Input for this task
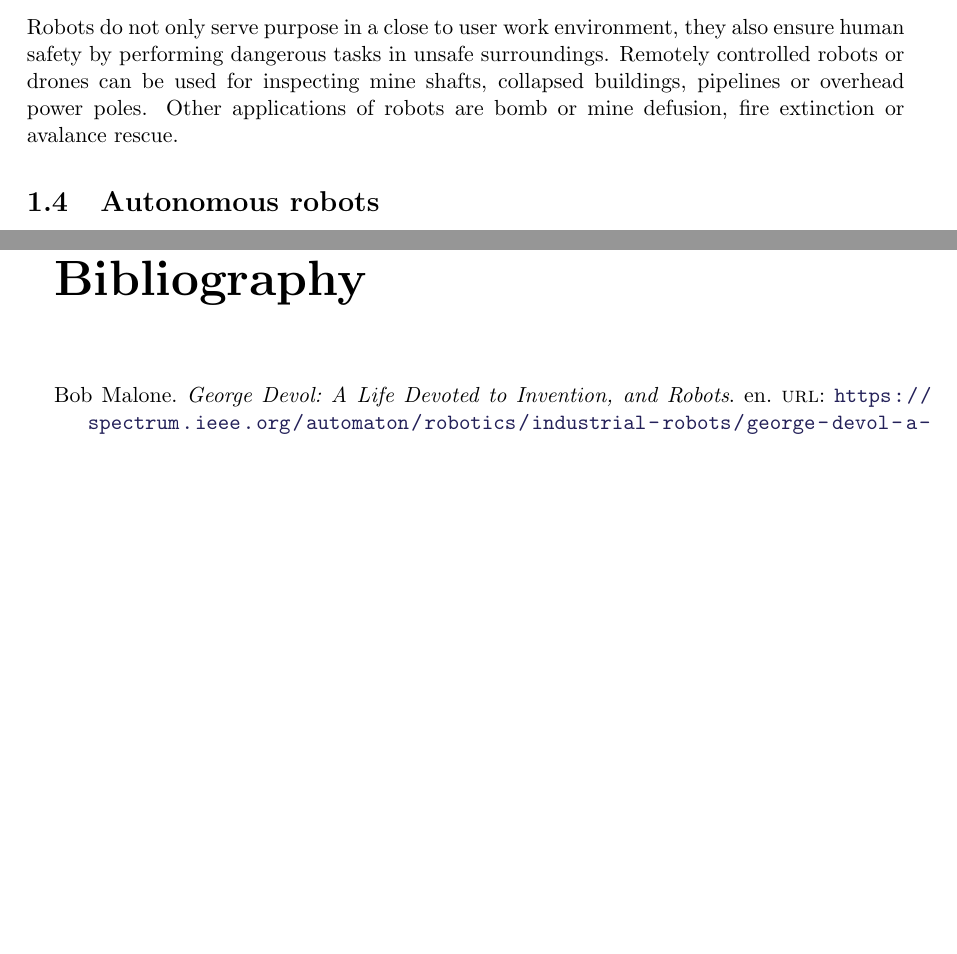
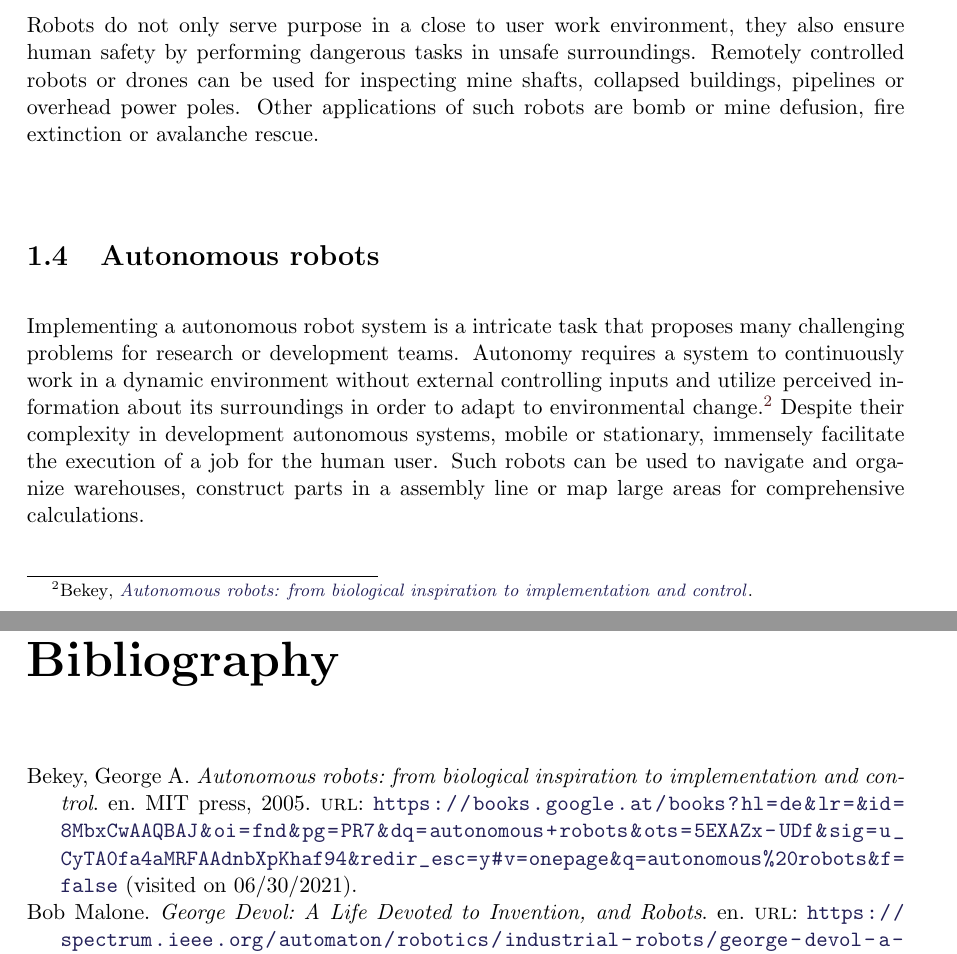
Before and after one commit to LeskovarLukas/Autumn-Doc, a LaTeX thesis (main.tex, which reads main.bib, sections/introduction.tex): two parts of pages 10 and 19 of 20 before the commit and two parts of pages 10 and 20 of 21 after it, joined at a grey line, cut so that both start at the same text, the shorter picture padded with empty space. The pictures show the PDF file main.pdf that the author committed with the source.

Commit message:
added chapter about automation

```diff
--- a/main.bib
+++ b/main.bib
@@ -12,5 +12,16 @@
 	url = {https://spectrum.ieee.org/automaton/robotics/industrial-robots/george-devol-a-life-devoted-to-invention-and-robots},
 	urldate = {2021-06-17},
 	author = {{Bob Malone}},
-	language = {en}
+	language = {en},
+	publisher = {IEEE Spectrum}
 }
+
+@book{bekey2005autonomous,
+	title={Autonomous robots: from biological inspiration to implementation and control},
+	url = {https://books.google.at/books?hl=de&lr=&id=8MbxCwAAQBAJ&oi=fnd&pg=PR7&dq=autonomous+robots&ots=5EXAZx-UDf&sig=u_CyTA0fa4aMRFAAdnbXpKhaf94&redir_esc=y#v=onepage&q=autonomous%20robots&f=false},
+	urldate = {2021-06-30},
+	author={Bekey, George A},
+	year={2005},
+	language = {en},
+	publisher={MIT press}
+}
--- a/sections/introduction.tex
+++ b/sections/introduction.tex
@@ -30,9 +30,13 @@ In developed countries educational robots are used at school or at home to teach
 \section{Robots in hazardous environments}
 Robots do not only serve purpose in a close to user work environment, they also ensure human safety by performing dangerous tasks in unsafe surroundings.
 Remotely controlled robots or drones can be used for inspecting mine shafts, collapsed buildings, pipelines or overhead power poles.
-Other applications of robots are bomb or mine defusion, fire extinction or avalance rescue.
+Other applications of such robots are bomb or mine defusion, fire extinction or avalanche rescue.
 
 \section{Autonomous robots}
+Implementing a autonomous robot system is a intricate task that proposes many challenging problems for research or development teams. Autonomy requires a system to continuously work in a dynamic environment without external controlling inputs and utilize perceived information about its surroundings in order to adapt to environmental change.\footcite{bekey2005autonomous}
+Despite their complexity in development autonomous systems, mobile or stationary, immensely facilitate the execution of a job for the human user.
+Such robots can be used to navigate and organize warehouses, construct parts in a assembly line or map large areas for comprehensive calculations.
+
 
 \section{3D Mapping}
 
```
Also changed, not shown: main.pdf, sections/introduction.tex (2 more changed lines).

What is required
Of the lines above, count those containing the word "mine", and give the number by itself.

Exercise result
3